POLITICAL flux. Is the ghost back to haunt India's relations with the world? The rout of the ruling BJP in three important state elections has dredged up this question again, that too at a sensitive juncture when New Delhi is embroiled in crucial diplomatic manoeuvres on many fronts. Will Pakistan gain strategic leverage in bilateral dialogue from a Centre perceived to be weaker than before? Is the US likely to put the brakes on any significant decision-making in talks on the proliferation issue? Is it now more difficult for the BJP to sign the Comprehensive Test Ban Treaty (CTBT)?
The Clinton administration, as it is wont, declined to comment on the BJP's electoral failure or even if it would affect the ongoing US-India talks. But an official did say that the election results were "probably an indication to the BJP that they should pay more attention to domestic rather than foreign policy issues."
In less official analyses, the poll results tend to be read as a 'correction', strengthening the view of India as a political entity with an inherent balance. "The elections show that India remains meta-stable," says India-watcher Stephen P. Cohen. "That is, the system itself contains countervailing forces which bring most policies—and political parties—back to the broad centre where most of the electorate is concentrated."
But, in the short term, this may mean that the US will just wait and watch. Says Cohen, recently appointed to the India/South Asia studies project at the Brookings Institution in Washington: "New Delhi will now be torn between moving towards the centre, where most of the votes are, or moving to a more confrontationist position vis-a-vis the US, which would please some of the activists.
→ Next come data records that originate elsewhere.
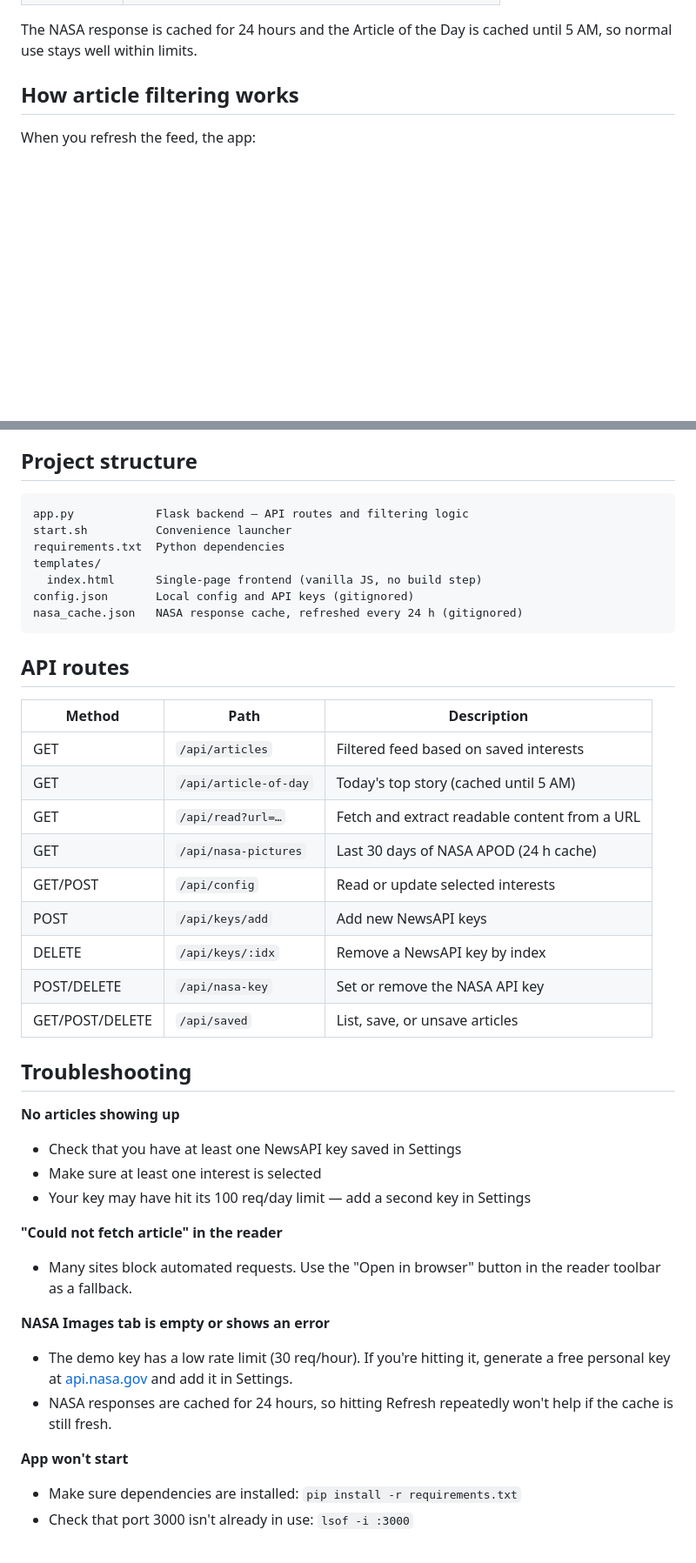
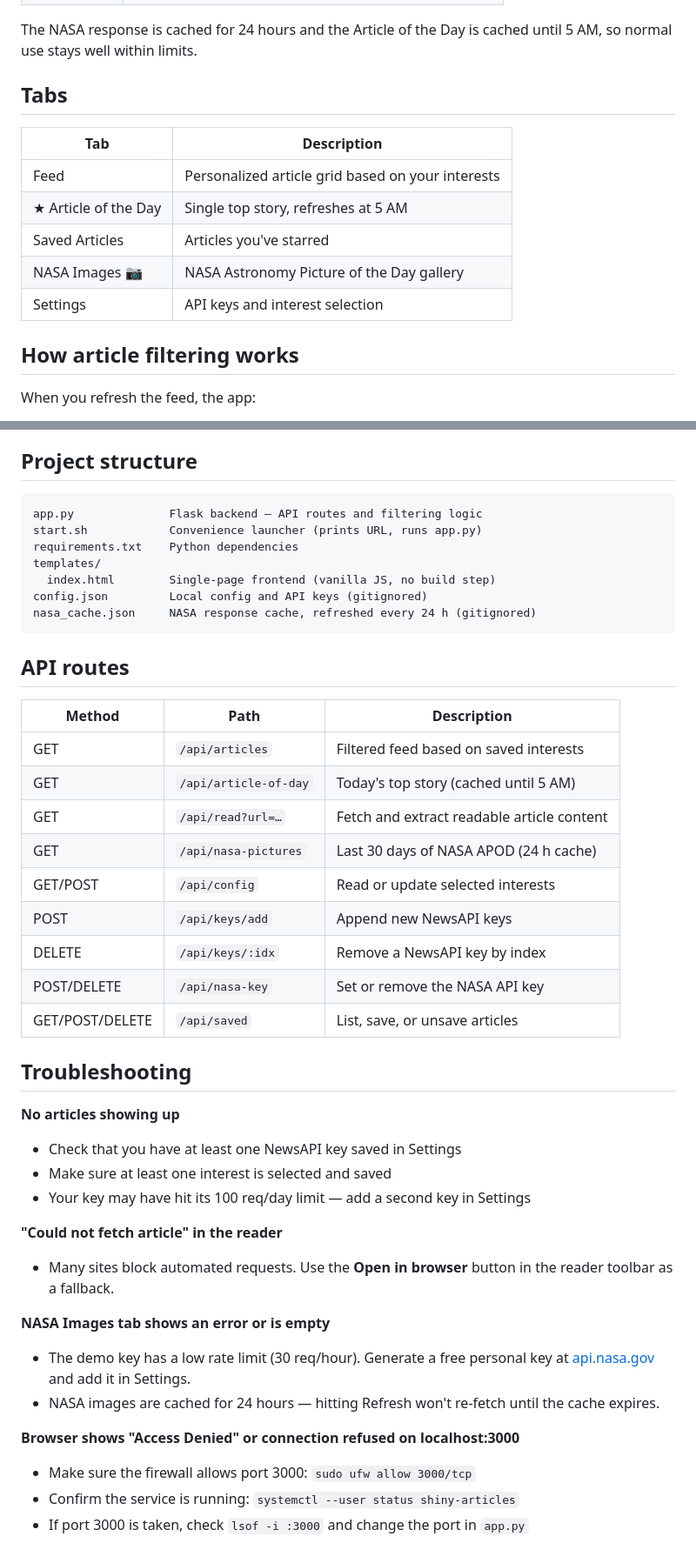
Before and after one commit to thevoidismyfriendyt/shiny-articles, a Markdown page: README.md, 2 parts joined by grey strips. Shown at 87% size. GitHub-like rendering; blank space fills up the shorter version.

````diff
--- a/README.md
+++ b/README.md
@@ -66,5 +91,15 @@ The free NewsAPI tier allows 100 requests/day per key. If you add more than one
 
 The NASA response is cached for 24 hours and the Article of the Day is cached until 5 AM, so normal use stays well within limits.
+
+## Tabs
+
+| Tab | Description |
+|-----|-------------|
+| Feed | Personalized article grid based on your interests |
+| ★ Article of the Day | Single top story, refreshes at 5 AM |
+| Saved Articles | Articles you've starred |
+| NASA Images 📷 | NASA Astronomy Picture of the Day gallery |
+| Settings | API keys and interest selection |
 
 ## How article filtering works
 
@@ -79,13 +114,13 @@ When you refresh the feed, the app:
 ## Project structure
 
 ```
-app.py            Flask backend — API routes and filtering logic
-start.sh          Convenience launcher
-requirements.txt  Python dependencies
+app.py              Flask backend — API routes and filtering logic
+start.sh            Convenience launcher (prints URL, runs app.py)
+requirements.txt    Python dependencies
 templates/
-  index.html      Single-page frontend (vanilla JS, no build step)
-config.json       Local config and API keys (gitignored)
-nasa_cache.json   NASA response cache, refreshed every 24 h (gitignored)
+  index.html        Single-page frontend (vanilla JS, no build step)
+config.json         Local config and API keys (gitignored)
+nasa_cache.json     NASA response cache, refreshed every 24 h (gitignored)
 ```
 
 ## API routes
@@ -94,10 +129,10 @@ nasa_cache.json   NASA response cache, refreshed every 24 h (gitignored)
 |--------|------|-------------|
 | GET | `/api/articles` | Filtered feed based on saved interests |
 | GET | `/api/article-of-day` | Today's top story (cached until 5 AM) |
-| GET | `/api/read?url=…` | Fetch and extract readable content from a URL |
+| GET | `/api/read?url=…` | Fetch and extract readable article content |
 | GET | `/api/nasa-pictures` | Last 30 days of NASA APOD (24 h cache) |
 | GET/POST | `/api/config` | Read or update selected interests |
-| POST | `/api/keys/add` | Add new NewsAPI keys |
+| POST | `/api/keys/add` | Append new NewsAPI keys |
 | DELETE | `/api/keys/:idx` | Remove a NewsAPI key by index |
 | POST/DELETE | `/api/nasa-key` | Set or remove the NASA API key |
 | GET/POST/DELETE | `/api/saved` | List, save, or unsave articles |
@@ -106,16 +141,17 @@ nasa_cache.json   NASA response cache, refreshed every 24 h (gitignored)
 
 **No articles showing up**
 - Check that you have at least one NewsAPI key saved in Settings
-- Make sure at least one interest is selected
+- Make sure at least one interest is selected and saved
 - Your key may have hit its 100 req/day limit — add a second key in Settings
 
 **"Could not fetch article" in the reader**
-- Many sites block automated requests. Use the "Open in browser" button in the reader toolbar as a fallback.
+- Many sites block automated requests. Use the **Open in browser** button in the reader toolbar as a fallback.
 
-**NASA Images tab is empty or shows an error**
-- The demo key has a low rate limit (30 req/hour). If you're hitting it, generate a free personal key at [api.nasa.gov](https://api.nasa.gov) and add it in Settings.
-- NASA responses are cached for 24 hours, so hitting Refresh repeatedly won't help if the cache is still fresh.
+**NASA Images tab shows an error or is empty**
+- The demo key has a low rate limit (30 req/hour). Generate a free personal key at [api.nasa.gov](https://api.nasa.gov) and add it in Settings.
+- NASA images are cached for 24 hours — hitting Refresh won't re-fetch until the cache expires.
 
-**App won't start**
-- Make sure dependencies are installed: `pip install -r requirements.txt`
-- Check that port 3000 isn't already in use: `lsof -i :3000`
+**Browser shows "Access Denied" or connection refused on localhost:3000**
+- Make sure the firewall allows port 3000: `sudo ufw allow 3000/tcp`
+- Confirm the service is running: `systemctl --user status shiny-articles`
+- If port 3000 is taken, check `lsof -i :3000` and change the port in `app.py`
````
Also changed, not shown: other parts of README.md (+39 -14 lines).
I can't begin to estimate which way they will move—perhaps in both directions at the same time."
On the signing of the CTBT, Cohen feels a government forced on the defensive is "likely to backtrack on several issues". Tere-sita C. Schaffer, for-